History Behind The Jury Trial

 

The right to a jury is one of the most common rights next to voting. It is something that is such a normal part of the fabric of our society, and it is a cornerstone of our democracy. Written into the bill of rights, the right to a trial by a jury is a right that allows one to maintain their property, life, and liberty unless a group of their peers decides otherwise using common sense and data provided by lawyers. This right is so powerful, that US citizens are required to do jury duty, which makes the act important and very consequential.
It is often that we see news surrounding a verdict passed down by a jury on a big case that made a national headline. Movies have also been made solely about jury’s. The movie 12 Angry Men, for example, focuses on a jury’s deliberation on a case. We also see juries portrayed on television shows. But how did the notion of a jury and the right to trial by a jury come to pass, that it became such an indelible part of the American way?
According to American Bar, “The American jury system has its origins in medieval England.” The publication goes on to state. “The Anglo-Saxon kings who ruled England from the 6th to the 11th centuries and the Normans who conquered England in 1066 used various legal procedures that provided possible models for the jury.” It seems to make sense then that our roots in right to trial by a jury, originally stems from the country that colonized America. As certain religions followed colonization, it seems that the right to trial by jury also did.
King Henry the second of England was the true innovator, however. He came up with a system to help with land disputes. He instituted a policy where twelve free and lawful men were under oath. These men would state who was the true owner or heir of the property in question. This is the basis on which modern jury’s are based. The only difference is that King Henry’s juries had to come to court with knowledge of what had happened as opposed to today where they Jurors are informed by the lawyers of the facts. Henry did eventually introduce the idea of a presenting jury in which they would hear the facts. This is what we now know today.

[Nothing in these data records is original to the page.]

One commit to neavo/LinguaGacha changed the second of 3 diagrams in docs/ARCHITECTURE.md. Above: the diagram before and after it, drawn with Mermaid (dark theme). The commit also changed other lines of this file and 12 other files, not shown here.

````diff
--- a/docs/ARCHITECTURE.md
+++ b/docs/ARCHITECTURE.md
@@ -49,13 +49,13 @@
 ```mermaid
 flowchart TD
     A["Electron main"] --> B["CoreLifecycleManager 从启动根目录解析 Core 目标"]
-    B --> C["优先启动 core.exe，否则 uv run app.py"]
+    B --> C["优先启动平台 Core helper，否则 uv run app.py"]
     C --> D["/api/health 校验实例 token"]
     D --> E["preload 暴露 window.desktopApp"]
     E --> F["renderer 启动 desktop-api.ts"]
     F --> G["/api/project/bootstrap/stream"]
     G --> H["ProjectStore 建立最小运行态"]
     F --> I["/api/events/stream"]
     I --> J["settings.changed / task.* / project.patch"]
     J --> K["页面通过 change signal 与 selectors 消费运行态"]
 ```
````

The penalties in England were harsh. Records show that most penalties resulted in death. This is where juries became influential. They became seen as protectors of the innocent. Juries would punish serious criminals with death, but other lesser criminals would get whipped or branded, which were much lighter penalties.
Over the next several centuries the role of the jury shifted. It went from having to bring in facts to being presented facts. At these times, juries could bring personal biases and beliefs to the deliberation as well. It was in the colonization of American by the British that juries began to take on bigger roles. The British had a law that stated that any trade done with the colonies had to use British ships. When the law was broken, jurors in the colonies would not punish the accused because they did not think the law was just. Thus, the British started to create special courts that did not use a jury. This would become a major charge in the case for the American Revolution. In the Declaration of Independence, one of the charges is not allowing many cases a jury.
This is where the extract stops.